:: Try it ::
Within the material below, find each line bearing the word "document" and present it.

:: Study material ::

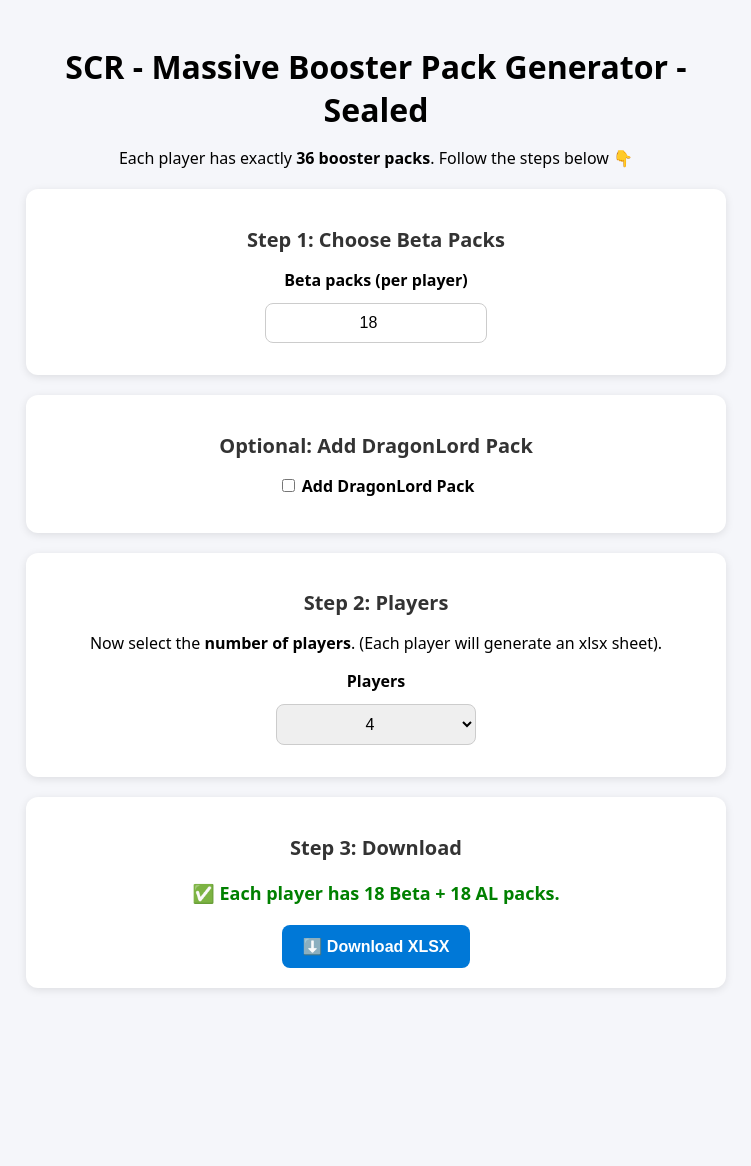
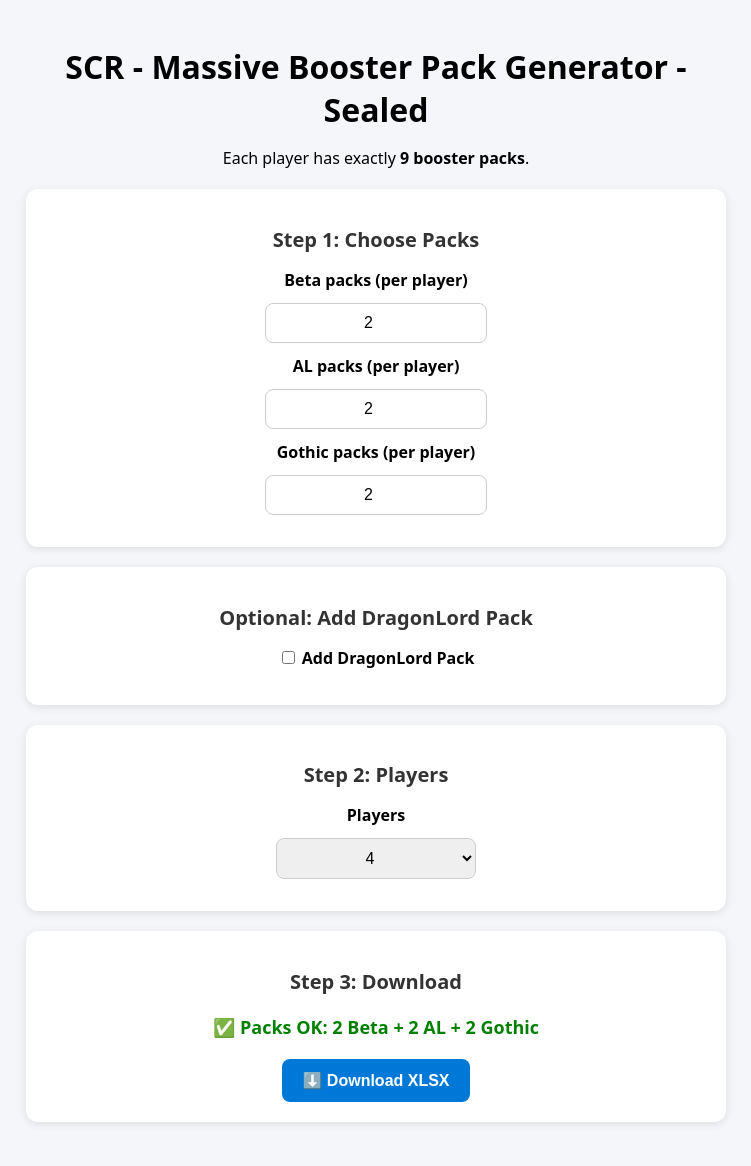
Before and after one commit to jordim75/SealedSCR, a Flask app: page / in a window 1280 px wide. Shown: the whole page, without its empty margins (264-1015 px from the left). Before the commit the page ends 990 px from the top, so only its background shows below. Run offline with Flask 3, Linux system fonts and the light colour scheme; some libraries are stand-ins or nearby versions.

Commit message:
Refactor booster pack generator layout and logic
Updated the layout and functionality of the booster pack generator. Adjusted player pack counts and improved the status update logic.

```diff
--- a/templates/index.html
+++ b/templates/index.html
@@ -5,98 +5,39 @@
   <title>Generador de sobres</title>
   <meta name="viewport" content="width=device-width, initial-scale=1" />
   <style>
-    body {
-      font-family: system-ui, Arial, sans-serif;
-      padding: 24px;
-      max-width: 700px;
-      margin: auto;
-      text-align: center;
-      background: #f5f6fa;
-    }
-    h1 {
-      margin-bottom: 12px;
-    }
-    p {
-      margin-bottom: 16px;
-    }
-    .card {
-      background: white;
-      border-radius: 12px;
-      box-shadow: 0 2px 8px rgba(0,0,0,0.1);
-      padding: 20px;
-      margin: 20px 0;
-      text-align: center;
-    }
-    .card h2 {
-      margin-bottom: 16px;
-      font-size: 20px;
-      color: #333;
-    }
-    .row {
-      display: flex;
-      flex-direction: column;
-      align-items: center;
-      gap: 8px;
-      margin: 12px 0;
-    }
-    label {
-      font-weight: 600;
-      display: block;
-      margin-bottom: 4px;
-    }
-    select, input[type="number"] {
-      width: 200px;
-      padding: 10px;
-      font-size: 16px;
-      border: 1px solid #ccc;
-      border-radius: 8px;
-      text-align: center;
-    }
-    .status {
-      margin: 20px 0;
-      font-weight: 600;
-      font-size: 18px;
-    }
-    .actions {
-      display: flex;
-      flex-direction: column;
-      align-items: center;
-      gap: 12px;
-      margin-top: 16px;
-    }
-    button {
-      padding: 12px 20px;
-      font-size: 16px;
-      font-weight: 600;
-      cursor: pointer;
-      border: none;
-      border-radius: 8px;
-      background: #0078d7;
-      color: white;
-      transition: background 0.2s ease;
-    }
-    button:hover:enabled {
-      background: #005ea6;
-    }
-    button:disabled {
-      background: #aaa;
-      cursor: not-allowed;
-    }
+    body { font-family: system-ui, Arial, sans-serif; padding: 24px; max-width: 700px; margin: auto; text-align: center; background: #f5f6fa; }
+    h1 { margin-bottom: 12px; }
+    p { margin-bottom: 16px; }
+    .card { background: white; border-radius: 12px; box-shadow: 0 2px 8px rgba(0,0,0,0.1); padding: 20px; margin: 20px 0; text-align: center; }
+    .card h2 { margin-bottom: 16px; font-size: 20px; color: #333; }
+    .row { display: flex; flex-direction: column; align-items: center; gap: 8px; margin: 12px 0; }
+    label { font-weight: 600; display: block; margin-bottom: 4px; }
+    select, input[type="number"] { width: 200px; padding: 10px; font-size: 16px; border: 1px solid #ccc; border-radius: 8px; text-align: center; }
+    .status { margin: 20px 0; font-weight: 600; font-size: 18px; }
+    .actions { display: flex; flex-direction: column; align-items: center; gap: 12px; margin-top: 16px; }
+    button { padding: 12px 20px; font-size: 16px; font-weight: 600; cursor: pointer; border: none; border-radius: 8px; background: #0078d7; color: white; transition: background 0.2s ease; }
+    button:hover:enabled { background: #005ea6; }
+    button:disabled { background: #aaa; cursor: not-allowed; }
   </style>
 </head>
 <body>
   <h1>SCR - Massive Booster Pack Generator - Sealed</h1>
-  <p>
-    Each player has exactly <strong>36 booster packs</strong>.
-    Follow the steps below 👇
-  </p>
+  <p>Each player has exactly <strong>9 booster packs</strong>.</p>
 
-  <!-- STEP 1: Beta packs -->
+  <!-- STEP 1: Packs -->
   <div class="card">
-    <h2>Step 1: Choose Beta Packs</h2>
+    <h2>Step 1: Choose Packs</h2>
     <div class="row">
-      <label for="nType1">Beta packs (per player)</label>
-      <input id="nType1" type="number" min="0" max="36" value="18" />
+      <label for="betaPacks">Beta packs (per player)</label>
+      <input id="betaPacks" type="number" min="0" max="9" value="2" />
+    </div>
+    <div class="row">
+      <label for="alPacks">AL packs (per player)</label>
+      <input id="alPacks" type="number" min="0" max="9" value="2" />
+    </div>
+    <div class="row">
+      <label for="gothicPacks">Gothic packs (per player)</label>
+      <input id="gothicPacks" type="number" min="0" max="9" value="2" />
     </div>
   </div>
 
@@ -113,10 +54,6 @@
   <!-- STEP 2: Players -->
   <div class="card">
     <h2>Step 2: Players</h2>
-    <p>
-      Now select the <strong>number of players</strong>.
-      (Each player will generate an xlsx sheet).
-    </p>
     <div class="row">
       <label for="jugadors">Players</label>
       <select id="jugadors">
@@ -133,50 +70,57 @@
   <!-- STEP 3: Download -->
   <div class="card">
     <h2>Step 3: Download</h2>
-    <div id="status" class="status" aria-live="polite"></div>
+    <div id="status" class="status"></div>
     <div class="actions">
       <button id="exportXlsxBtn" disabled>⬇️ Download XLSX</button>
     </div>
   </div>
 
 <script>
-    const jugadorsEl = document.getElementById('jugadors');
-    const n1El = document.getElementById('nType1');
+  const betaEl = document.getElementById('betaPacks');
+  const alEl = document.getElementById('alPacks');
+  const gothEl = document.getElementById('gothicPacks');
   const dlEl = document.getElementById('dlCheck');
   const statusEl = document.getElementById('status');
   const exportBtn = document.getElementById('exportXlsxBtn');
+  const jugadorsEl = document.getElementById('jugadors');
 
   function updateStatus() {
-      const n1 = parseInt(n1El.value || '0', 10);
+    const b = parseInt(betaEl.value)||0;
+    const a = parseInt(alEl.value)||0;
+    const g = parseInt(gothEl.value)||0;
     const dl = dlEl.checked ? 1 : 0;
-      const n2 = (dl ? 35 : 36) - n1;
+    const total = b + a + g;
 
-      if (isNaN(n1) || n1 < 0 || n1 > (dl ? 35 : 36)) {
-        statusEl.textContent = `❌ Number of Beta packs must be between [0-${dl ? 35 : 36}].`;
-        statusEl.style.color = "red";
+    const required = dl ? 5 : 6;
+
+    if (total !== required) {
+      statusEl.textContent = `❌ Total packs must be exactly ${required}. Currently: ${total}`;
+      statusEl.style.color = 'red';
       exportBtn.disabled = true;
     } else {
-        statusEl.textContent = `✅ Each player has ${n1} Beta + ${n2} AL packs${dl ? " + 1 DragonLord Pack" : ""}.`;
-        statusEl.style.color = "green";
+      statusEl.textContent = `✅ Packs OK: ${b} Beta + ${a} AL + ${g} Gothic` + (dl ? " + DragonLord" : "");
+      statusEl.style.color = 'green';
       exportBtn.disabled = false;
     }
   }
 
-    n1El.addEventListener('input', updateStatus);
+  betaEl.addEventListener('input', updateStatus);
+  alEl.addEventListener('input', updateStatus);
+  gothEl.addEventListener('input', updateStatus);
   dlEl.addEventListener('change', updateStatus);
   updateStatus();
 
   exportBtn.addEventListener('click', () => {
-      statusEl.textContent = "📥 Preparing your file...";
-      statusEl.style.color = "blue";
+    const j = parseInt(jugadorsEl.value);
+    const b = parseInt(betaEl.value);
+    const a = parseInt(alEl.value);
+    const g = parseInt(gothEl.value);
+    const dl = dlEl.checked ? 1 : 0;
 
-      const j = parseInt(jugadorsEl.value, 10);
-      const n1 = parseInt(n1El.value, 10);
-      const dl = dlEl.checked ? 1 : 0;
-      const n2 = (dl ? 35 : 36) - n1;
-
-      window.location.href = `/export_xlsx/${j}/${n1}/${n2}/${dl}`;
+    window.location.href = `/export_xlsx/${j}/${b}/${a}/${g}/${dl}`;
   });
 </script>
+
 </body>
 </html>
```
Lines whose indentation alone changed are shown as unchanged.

:: Answer space ::
-    const jugadorsEl = document.getElementById('jugadors');
-    const n1El = document.getElementById('nType1');
+  const betaEl = document.getElementById('betaPacks');
+  const alEl = document.getElementById('alPacks');
+  const gothEl = document.getElementById('gothicPacks');
   const dlEl = document.getElementById('dlCheck');
   const statusEl = document.getElementById('status');
   const exportBtn = document.getElementById('exportXlsxBtn');
+  const jugadorsEl = document.getElementById('jugadors');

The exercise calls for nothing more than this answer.